Martin Friedrich Seidel (born February 18, 1621 in Berlin , † May 1693 in Berlin) was a Brandenburg historian .


Martin Friedrich was the son of the lawyer and electoral advisor Erasmus Seidel (1594–1655), the mother came from Pomerania . He first attended the Joachimsthal High School and then the Gray Monastery in Berlin . Then he went to study at the Brandenburg University of Frankfurt , the Albertus University of Königsberg and Thorn. With his father he came to Cleve and Cologne in electoral service. In the Rhineland he made his most important geographical studies and also came into contact with Catholicism .

From 1641 to 1643 Seidel was again in Frankfurt (Oder) with the lawyer Johann Brunnemann . As an educator for the Barons von Strünkede , he went with them to the Philipps University of Marburg , where he, originally an Irish Calixtiner , approached Orthodox Lutheranism . Returned after traveling through Holland and France, Seidel became a member of the chamber judge. When he refused, however, to sign the toleration reverse required by all clergymen and lawyers , with which the elector wanted to put an end to the polemics between Lutherans and Reformed people, this led to his dismissal in 1670, and one year later Seidel became a Swedish-Pomeranian court judge in Stralsund . From there he returned to Berlin around 1675 and was reinstated in his previous position.

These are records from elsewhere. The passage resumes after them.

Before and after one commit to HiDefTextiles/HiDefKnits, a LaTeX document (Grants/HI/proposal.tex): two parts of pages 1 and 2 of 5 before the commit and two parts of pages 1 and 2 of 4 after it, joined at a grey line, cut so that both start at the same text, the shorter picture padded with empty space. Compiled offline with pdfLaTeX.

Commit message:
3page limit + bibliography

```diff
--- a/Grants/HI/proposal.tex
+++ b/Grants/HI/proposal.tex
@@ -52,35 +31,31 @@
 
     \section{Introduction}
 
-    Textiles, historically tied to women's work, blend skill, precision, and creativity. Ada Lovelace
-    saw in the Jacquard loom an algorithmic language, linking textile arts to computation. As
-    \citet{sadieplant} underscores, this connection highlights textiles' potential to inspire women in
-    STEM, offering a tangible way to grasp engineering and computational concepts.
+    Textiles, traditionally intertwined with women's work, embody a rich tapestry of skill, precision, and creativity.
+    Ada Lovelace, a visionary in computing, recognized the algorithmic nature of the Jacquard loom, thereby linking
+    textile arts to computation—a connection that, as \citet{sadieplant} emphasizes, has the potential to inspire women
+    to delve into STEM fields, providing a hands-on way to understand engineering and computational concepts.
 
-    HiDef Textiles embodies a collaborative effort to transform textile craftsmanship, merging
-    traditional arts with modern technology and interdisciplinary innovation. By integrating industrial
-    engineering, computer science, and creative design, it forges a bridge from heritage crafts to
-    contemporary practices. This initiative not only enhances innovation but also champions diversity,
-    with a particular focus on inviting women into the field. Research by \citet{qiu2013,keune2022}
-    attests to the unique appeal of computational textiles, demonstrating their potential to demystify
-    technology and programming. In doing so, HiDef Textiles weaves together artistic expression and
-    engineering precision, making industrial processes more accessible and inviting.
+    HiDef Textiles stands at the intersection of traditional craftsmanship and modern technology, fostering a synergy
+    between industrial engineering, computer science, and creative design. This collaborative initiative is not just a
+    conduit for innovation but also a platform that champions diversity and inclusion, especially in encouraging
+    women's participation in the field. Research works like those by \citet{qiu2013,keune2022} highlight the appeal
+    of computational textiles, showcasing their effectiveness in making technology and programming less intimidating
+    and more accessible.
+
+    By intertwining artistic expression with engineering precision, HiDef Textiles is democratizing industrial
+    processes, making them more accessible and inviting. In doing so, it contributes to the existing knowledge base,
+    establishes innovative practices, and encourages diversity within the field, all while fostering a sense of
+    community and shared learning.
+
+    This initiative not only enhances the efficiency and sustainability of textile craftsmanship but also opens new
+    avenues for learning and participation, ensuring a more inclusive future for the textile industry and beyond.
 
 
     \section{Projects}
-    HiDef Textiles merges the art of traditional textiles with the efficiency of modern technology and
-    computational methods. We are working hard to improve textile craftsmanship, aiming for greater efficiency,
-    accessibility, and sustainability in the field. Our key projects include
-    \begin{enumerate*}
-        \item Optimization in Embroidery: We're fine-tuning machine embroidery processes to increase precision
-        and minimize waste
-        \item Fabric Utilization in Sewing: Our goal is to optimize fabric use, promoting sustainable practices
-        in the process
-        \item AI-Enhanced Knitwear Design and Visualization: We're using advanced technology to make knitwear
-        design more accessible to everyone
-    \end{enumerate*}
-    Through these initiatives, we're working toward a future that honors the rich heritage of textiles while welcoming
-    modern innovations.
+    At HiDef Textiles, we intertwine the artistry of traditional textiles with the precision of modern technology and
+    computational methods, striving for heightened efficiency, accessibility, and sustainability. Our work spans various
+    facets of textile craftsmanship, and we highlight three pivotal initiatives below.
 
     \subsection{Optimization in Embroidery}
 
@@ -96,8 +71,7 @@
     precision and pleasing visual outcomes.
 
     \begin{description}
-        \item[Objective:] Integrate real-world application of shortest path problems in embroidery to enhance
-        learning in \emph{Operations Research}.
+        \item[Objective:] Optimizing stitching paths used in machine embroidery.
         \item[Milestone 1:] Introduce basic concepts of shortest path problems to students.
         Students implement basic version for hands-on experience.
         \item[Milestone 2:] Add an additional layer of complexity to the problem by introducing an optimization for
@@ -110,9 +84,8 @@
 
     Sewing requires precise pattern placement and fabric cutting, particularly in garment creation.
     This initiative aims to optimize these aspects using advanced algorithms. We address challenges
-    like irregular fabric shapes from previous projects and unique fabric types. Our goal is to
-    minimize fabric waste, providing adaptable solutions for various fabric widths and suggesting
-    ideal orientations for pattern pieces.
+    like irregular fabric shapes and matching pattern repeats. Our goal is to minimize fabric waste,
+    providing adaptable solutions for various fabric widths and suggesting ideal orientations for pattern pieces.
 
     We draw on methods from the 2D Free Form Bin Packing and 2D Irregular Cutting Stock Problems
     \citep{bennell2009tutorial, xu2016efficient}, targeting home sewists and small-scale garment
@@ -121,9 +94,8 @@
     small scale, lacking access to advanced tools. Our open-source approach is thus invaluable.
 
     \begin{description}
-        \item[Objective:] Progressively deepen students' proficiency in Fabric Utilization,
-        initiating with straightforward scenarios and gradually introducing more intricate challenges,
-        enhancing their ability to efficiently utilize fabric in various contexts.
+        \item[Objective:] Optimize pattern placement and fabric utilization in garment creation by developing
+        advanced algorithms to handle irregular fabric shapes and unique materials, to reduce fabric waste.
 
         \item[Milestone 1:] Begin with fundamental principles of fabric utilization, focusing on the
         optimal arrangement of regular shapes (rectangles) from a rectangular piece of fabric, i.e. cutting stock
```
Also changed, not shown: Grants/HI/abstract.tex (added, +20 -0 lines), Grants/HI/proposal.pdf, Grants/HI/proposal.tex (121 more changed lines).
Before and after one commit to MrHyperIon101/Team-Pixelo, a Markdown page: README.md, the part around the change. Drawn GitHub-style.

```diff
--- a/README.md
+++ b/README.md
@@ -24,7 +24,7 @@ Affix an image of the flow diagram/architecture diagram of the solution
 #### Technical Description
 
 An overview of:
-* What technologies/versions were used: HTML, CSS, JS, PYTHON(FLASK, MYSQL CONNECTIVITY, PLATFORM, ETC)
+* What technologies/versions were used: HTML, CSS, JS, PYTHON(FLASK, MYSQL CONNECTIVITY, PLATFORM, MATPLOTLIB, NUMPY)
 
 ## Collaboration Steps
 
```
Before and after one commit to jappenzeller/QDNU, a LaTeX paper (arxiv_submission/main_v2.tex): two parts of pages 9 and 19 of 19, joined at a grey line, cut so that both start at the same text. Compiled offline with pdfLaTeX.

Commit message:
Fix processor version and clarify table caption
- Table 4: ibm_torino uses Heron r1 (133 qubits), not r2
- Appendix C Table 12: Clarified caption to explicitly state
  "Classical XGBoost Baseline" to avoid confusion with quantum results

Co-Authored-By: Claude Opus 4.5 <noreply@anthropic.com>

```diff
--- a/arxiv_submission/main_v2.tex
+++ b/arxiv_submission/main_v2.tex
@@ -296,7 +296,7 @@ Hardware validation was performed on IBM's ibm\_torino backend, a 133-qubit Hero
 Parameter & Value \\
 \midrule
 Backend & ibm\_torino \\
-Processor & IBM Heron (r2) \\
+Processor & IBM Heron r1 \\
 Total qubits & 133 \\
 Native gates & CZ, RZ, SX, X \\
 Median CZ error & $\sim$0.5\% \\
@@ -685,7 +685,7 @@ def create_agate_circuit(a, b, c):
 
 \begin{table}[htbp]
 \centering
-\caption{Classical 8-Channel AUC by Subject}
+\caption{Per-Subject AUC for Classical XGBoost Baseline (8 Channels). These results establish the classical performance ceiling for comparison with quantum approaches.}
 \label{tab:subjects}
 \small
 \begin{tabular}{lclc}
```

Seidel carried out excavations on Young Bronze Age urn grave fields, e.g. B. 1666 in the district of Lichtenberg near Frankfurt (Oder) or 1685 near Müllrose . The log of the first mentioned excavations is the oldest known excavation report from the Mark Brandenburg.

A manuscript of the Vaticinium Lehninense is said to have been found in his estate ; he is therefore considered one of the possible authors himself.

The only son Andreas Erasmus (* 1650) went to the Levant in diplomatic service , but was recalled by his father in 1692 and then lived in Frankfurt (Oder).



Individual evidence

  1. ^ Siegmar Döpp : Vaticinium Lehninense . Hildesheim 2015, p. 1